My 5th great-grandfather Gio’ Batta Iob – sicher was born in Cunevo c. 1739. His exact date of birth is not known due to destruction of most records during a fire in 1802. Gio’ Batta was a short form for Giovanni Battista. A common name at the time, Giovanni Battista was also written as “Giambatta”, “Giambattista”, Baptista, and as “Bapta” in the Latin of the 1600’s. Depending on the period and type of record you are searching, you will likely encounter each form of the name. The name loosely translates as “John Baptist”, a sign of the importance of religion during that period. The “sicher” suffix was actually a “sopranome” used to distinguish between branches bearing the same last name.
Documents in the Cunevo village archives refer to an April 1769 meeting held in the nearby village of Terres for the purpose of discussing and settling civic matters between the two villages. Among the 21 heads of families from Cunevo attending this meeting was Baptista Iob – sicher and a Josephi (Giuseppe) Iob – sicher.
The archives also contain records of an April 1773 meeting held in Cunevo to discuss the admittance to Cunevo of a Terres villager. Attending this meeting was Gio’ Batta Iob – sicher, who was referred to as a “regolani“. In 18th century Trentino, the Regola, a system of laws and regulations was in effect. Each community had it own “Carta di Regola” containing the laws applicable to the specific village. It provided that officials (“regolani”) were elected by the townspeople and were responsible for administraton of village affairs.
Gio’ Batta Iob married Teresa Vilot (a not uncommon surname during that time, but not often found today). Of their four children, a daughter married Francesco Iob – perotel, and another daughter married Gio’ Batta Iob – bottes. Here we see the importance of using “sopranome” to distinguish between the different Iob clans.
A 1793 Cunevo tax census showed that Gio’ Batta Iob – sicher owned 19 different pieces of property, including house #16. A portion of the census document is shown below. At that time, rather than street addresses, houses were given numbers (I am guessing that the numbers were based on the sequence in which they were built, importance, location, or some other factor). The early houses were very modest structures made of stone and wood, with most having two levels. Outside stairs were used to reach the second level. In the winter, the kitchen served as the focal point of family activities due to the warmth generated by the cooking fires. The living conditions were very rustic, and often three generations of a family lived together.

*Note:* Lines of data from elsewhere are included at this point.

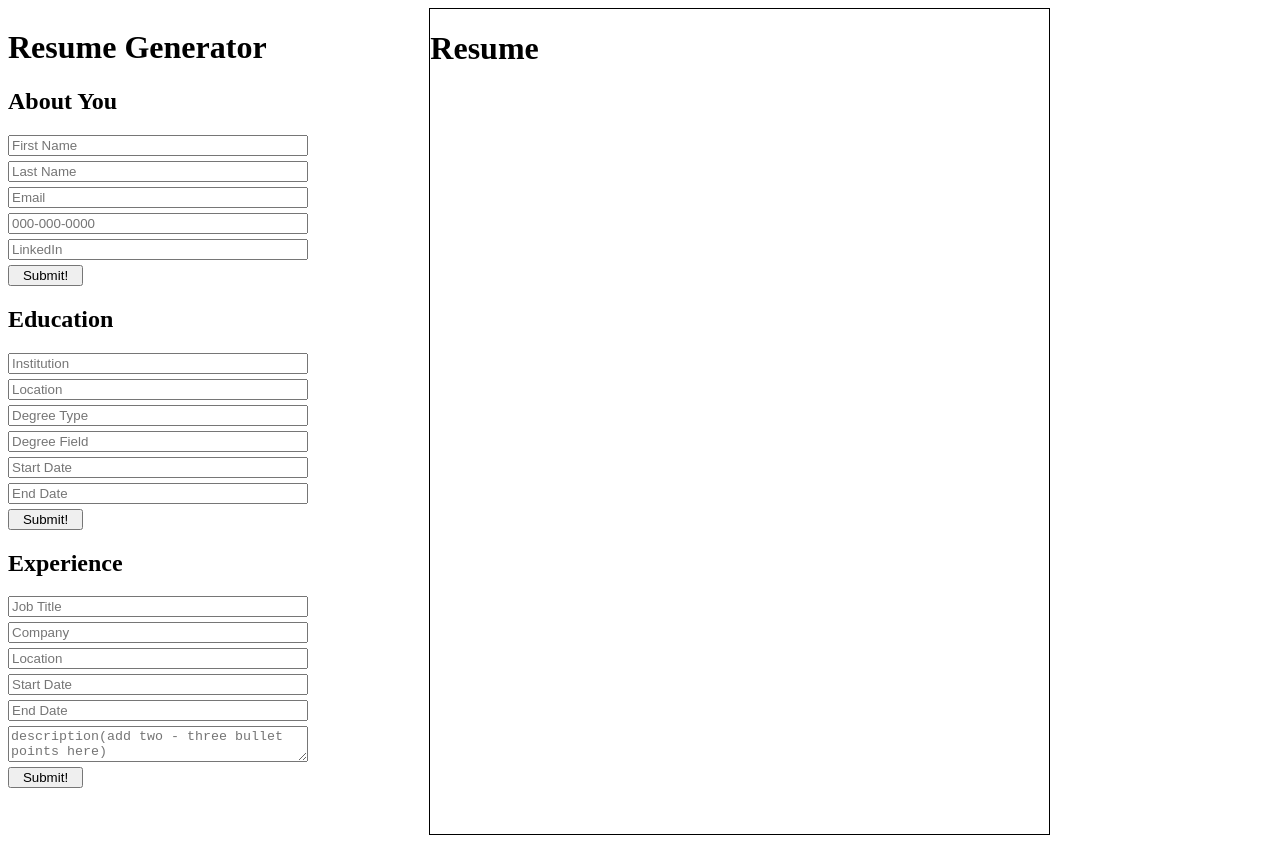
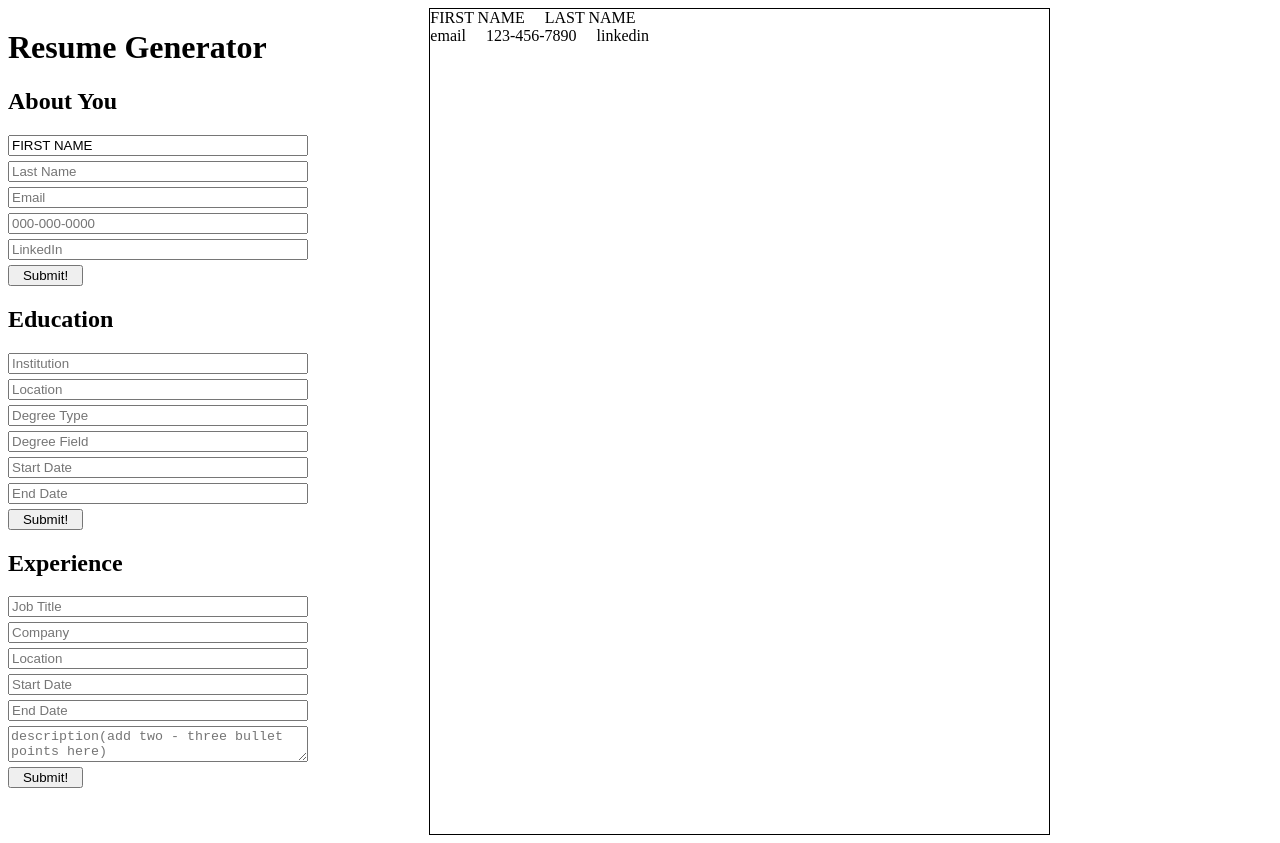
Before and after one commit to olvbrntly/resume-generator, a React (Create React App) app: page / in a window 1280 px wide. Built offline with nearby package versions, Linux system fonts and the light colour scheme.

Commit message:
about form connects to resume

```diff
--- a/src/App.js
+++ b/src/App.js
@@ -8,17 +8,18 @@ import Form from './components/Form'
 
 function App() {
   const [aboutInfo, setAboutInfo] = useState({
-    firstname:'',
-    lastName:'',
-    email:'',
-    phoneNumber:'',
-    linkedIn:'',
+    firstName:'FIRST NAME ',
+    lastName:'LAST NAME',
+    email:'email',
+    phoneNumber:'123-456-7890',
+    linkedIn:'linkedin',
   })
 
   function onSubmitForm(e){
     e.preventDefault();
-    setAboutInfo({...aboutInfo, [e.target.name]: e.target.value})
-    alert('submitted')
+    let info = {
+
+    }
 
   }
 
@@ -28,7 +29,7 @@ function App() {
 
   return (
     <div className="App">
-      <Form  onSubmitForm={onSubmitForm} handleChange={handleChange} />
+      <Form  onSubmitForm={onSubmitForm} handleChange={handleChange} aboutInfo={aboutInfo} />
       <Resume aboutInfo={aboutInfo}/>
     </div>
   );
--- a/src/components/AboutForm.js
+++ b/src/components/AboutForm.js
@@ -1,6 +1,6 @@
 import React from 'react'
 import './Form.css';
-function AboutForm({handleChange,onSubmitForm}){
+function AboutForm({handleChange,onSubmitForm,aboutInfo}){
 
     return(
         <div>
@@ -11,6 +11,7 @@ function AboutForm({handleChange,onSubmitForm}){
                        name="firstName"
                        placeholder='First Name'
                        onChange={handleChange}
+                       value={aboutInfo.firstName}
                        />
                 <input type="text"
                        name='lastName'
--- a/src/components/AboutResume.js
+++ b/src/components/AboutResume.js
@@ -1,16 +1,18 @@
 import React from "react";
+import './Resume.css';
 
-function AboutResume(aboutInfo){
+function AboutResume({aboutInfo}){
     return(
         <div>
-            <div>
-                <div>{[aboutInfo.firstName]}</div>
-
+            <div className="full-name">
+                <div>{aboutInfo.firstName}</div>
+                <div>{aboutInfo.lastName}</div>
             </div>
 
-            <div>
-
-
+            <div className="contact-info">
+                <div>{aboutInfo.email}</div>
+                <div>{aboutInfo.phoneNumber}</div>
+                <div>{aboutInfo.linkedIn}</div>
             </div>
         </div>
     )
--- a/src/components/Form.js
+++ b/src/components/Form.js
@@ -7,7 +7,7 @@ import './Form.css';
 
 
 
-function Form({onSubmitForm,handleChange}){
+function Form({onSubmitForm,handleChange, aboutInfo}){
 
     // function onSubmitForm(){
     //     aboutParentCallback(...aboutInfo);
@@ -16,7 +16,7 @@ function Form({onSubmitForm,handleChange}){
     return(
         <div>
             <h1>Resume Generator</h1>
-            <AboutForm onSubmitForm={onSubmitForm} handleChange={handleChange}/>
+            <AboutForm onSubmitForm={onSubmitForm} handleChange={handleChange} aboutInfo={aboutInfo}/>
             {/* <button onClick={testMessage}>{message}</button> */}
             <EduForm />
             <ExpForm />
--- a/src/components/Resume.css
+++ b/src/components/Resume.css
@@ -3,3 +3,13 @@
     height:825px;
     width:619px;
 }
+
+.full-name{
+    display:flex;
+    gap:20px;
+}
+
+.contact-info{
+    display:flex;
+    gap:20px;
+}
--- a/src/components/Resume.js
+++ b/src/components/Resume.js
@@ -6,7 +6,6 @@ function Resume({aboutInfo}){
 
     return(
         <div className='resume'>
-            <h1>Resume</h1>
             <AboutResume aboutInfo={aboutInfo}/>
         </div>
     )
```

During this period, Trentino (including Cunevo) came under the control of the French Republic. In September 1796, the French army, under the command of Napolean Bonaparte, enter the city of Trento. His goal was to defeat the Austrian army and eventually link up with French forces in Germany. The Austrian military authorities ordered the formation of companies of volunteers for the purpose of defending Trentino. The villages of Cunevo, Flavon, and Terres were asked to form a 34-man company. However, even with the offer of compensation, no one volunteered.
Faced with opposition from local defense forces, Napolean left Trento in November, but returned in January 1797. Intervention by Austrian forces ousted the French in 1799. In 1803, Trentino was returned to the control of the Austrians, who in 1805 abolished the “regole” used by the towns for administrative control. It is unknown if Gio’ Batta Iob sicher was still a regolano at that time.
In 1805 Trentino was annexed to the Kingdom of Baveria. With the signing of the Treaty of Paris in 1810, Trentino was aggregated with the Kingdom of Italy, until 1816, when it was returned to the control of the Austrian Empire. Gio’ Batta Iob died of fever in Cunevo in March 1814. Thus, for the last 18 years of his life, Gio’ Batta was a subject first of Austria, then of the Kingdom of Bavaria, and lastly of the Kingdom of Italy. His wife Teresa Vilot (my 5th great-grandmother) died of a stroke in July 1822, and thus died a subject of Austria.